The Portland City Council in early April approved a building ordinance that will require all city-funded new construction and major renovation projects to be built to the Silver standard of Leadership in Energy and Environmental Design. The ordinance, which originally was met with some opposition by the local chamber of commerce, is part of a larger effort to meet goals outlined by the Architecture 2030 Challenge, according to city officials.
The ordinance applies to city renovation projects that are more than 5,000 square feet and all new city-funded private construction and renovation projects more than 10,000 square feet. Both types of projects would also need to have a total cost of more than $250,000 for the ordinance to take effect, according to the measure. It also applies to projects receiving more than $25,000 in Tax Increment Funding or municipal grants, which meet the other project criteria.
"If you are going to get a tax break for building in the city of Portland, you are going to be building for the future," David Marshall, the city councilor who introduced the proposal, told Mainebiz. "It was a huge step in the right direction."
The goal of the challenge from Architecture 2030, a Santa Fe, N.M.-based nonprofit, is to achieve carbon neutrality for all new buildings by 2030.
Marshall said he spent many months working with developers and other potential stakeholders on the ordinance's language to diffuse potential concerns
"We wanted to pass a good ordinance, because any time you tie any sort of string to an incentive, developers may see that as an obstacle," he said.

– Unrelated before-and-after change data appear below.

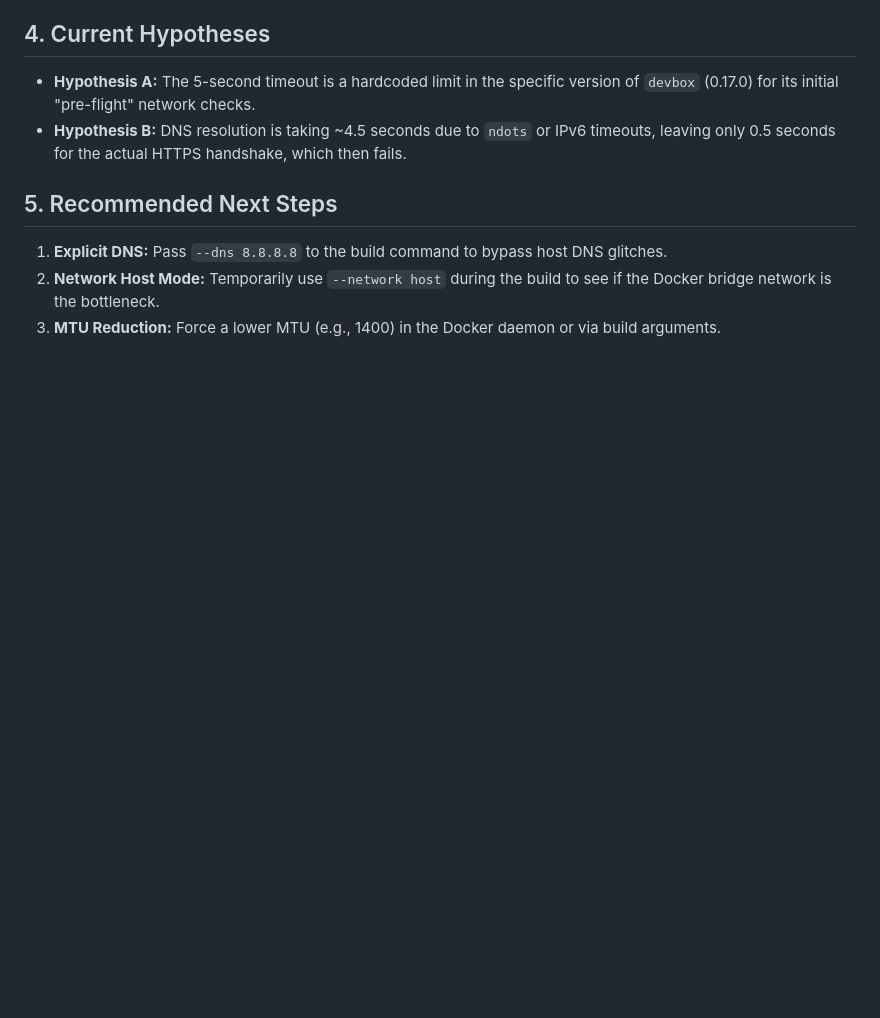
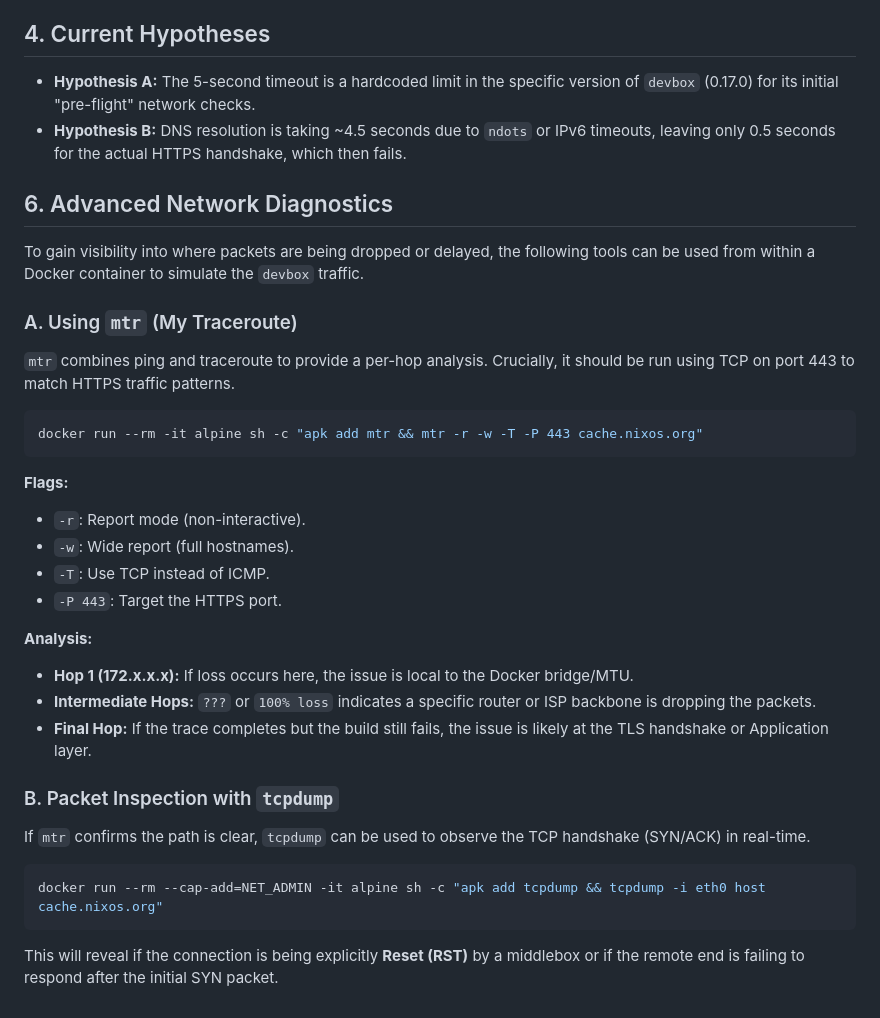
Before and after one commit to mikeyfennelly1/kingdom, a Markdown page: docs/docker_dns_issue.md, the part around the change. GitHub-like rendering; blank space fills up the shorter version.

Commit message:
docs: add advanced network diagnostics to docker dns report

````diff
--- a/docs/docker_dns_issue.md
+++ b/docs/docker_dns_issue.md
@@ -61,7 +61,32 @@ Docker runs an internal DNS server at **`127.0.0.11`**.
 *   **Hypothesis A:** The 5-second timeout is a hardcoded limit in the specific version of `devbox` (0.17.0) for its initial "pre-flight" network checks.
 *   **Hypothesis B:** DNS resolution is taking ~4.5 seconds due to `ndots` or IPv6 timeouts, leaving only 0.5 seconds for the actual HTTPS handshake, which then fails.
 
-## 5. Recommended Next Steps
-1.  **Explicit DNS:** Pass `--dns 8.8.8.8` to the build command to bypass host DNS glitches.
-2.  **Network Host Mode:** Temporarily use `--network host` during the build to see if the Docker bridge network is the bottleneck.
-3.  **MTU Reduction:** Force a lower MTU (e.g., 1400) in the Docker daemon or via build arguments.
+## 6. Advanced Network Diagnostics
+To gain visibility into where packets are being dropped or delayed, the following tools can be used from within a Docker container to simulate the `devbox` traffic.
+
+### A. Using `mtr` (My Traceroute)
+`mtr` combines ping and traceroute to provide a per-hop analysis. Crucially, it should be run using TCP on port 443 to match HTTPS traffic patterns.
+
+```bash
+docker run --rm -it alpine sh -c "apk add mtr && mtr -r -w -T -P 443 cache.nixos.org"
+```
+
+**Flags:**
+* `-r`: Report mode (non-interactive).
+* `-w`: Wide report (full hostnames).
+* `-T`: Use TCP instead of ICMP.
+* `-P 443`: Target the HTTPS port.
+
+**Analysis:**
+* **Hop 1 (172.x.x.x):** If loss occurs here, the issue is local to the Docker bridge/MTU.
+* **Intermediate Hops:** `???` or `100% loss` indicates a specific router or ISP backbone is dropping the packets.
+* **Final Hop:** If the trace completes but the build still fails, the issue is likely at the TLS handshake or Application layer.
+
+### B. Packet Inspection with `tcpdump`
+If `mtr` confirms the path is clear, `tcpdump` can be used to observe the TCP handshake (SYN/ACK) in real-time.
+
+```bash
+docker run --rm --cap-add=NET_ADMIN -it alpine sh -c "apk add tcpdump && tcpdump -i eth0 host cache.nixos.org"
+```
+
+This will reveal if the connection is being explicitly **Reset (RST)** by a middlebox or if the remote end is failing to respond after the initial SYN packet.
````
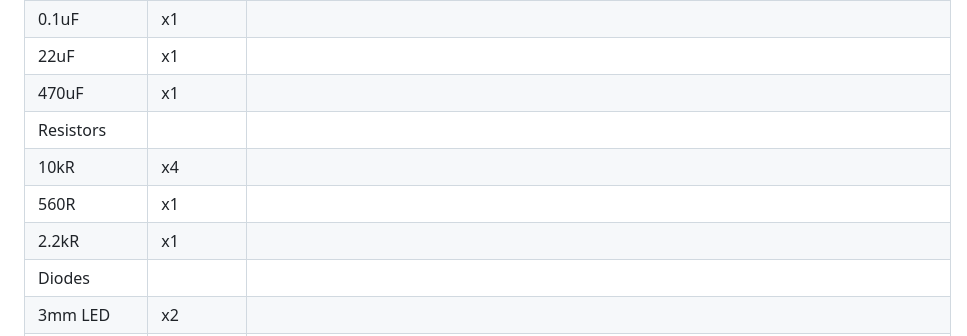
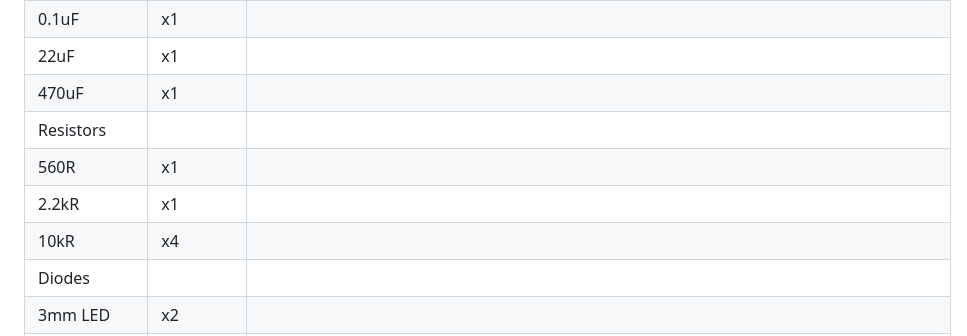
Before and after one commit to pirtoo/turning-feather, a Markdown page: PCBs/README.md, the part around the change. Rendered like a GitHub page.

```diff
--- a/PCBs/README.md
+++ b/PCBs/README.md
@@ -9,9 +9,9 @@
 | 22uF | x1 | |
 | 470uF | x1 | |
 | Resistors |
-| 10kR | x4 | |
 | 560R | x1 | |
 | 2.2kR | x1 | |
+| 10kR | x4 | |
 | Diodes |
 | 3mm LED | x2 | |
 | 1N5817 | x4 | https://uk.farnell.com/stmicroelectronics/1n5817/diode-schottky-1a-20v-do-41/dp/9801197 |
```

Susan Ransom, marketing director for PDT Architects, Portland-based firm that specializes in LEED-certified buildings, said even though the economy is in a recession, it's still a good time for such a measure.
"Yes, we're in a recession, but we're talking about permanent buildings -- long-term it's going to save money and save energy and make people more comfortable in buildings," she said. "This is not just about being high-minded and doing the ‘right' thing."
The point system used for obtaining LEED certifications offers options that don't necessarily cost developers more than building a non-certified building, Ransom added.
"LEED involves a checklist so development is very individualized to the building and which ‘points' the project aims to get," she said. "Ten years ago, when LEED was first invented, it was generally considered to be a much more expensive way of building. But you can get points for using a building with existing utilities or not using an irrigation system for your landscape."
The whole point of LEED is to save resources in the long term, Ransom said, which often results in monetary savings.
Some changes were made to the proposal to address concerns raised by the local Chamber of Commerce, Marshall said.
"They didn't want to see this have negative consequences that people hadn't anticipated, so we tried to think of the different projects it would have an effect on," he said. "We raised the square footage for projects receiving tax incentives from 5,000 square feet to 10,000 square feet."
"We initially objected, but we did come along," said Chris O'Neil, of Drummond Woodsum, representing the local chamber. "In general, what they did was raise the bar, so it wasn't punitive especially in smaller projects where the certification could be cost prohibitive."
The city planning director can also issue waivers in cases where the LEED certification process might impact the character of a historical renovation project, Marshall said.
Marshall called the policy a "living" ordinance.
"We might see some hurdles come up," he said. "We're largely in new frontier of policy-making, so you have to be flexible."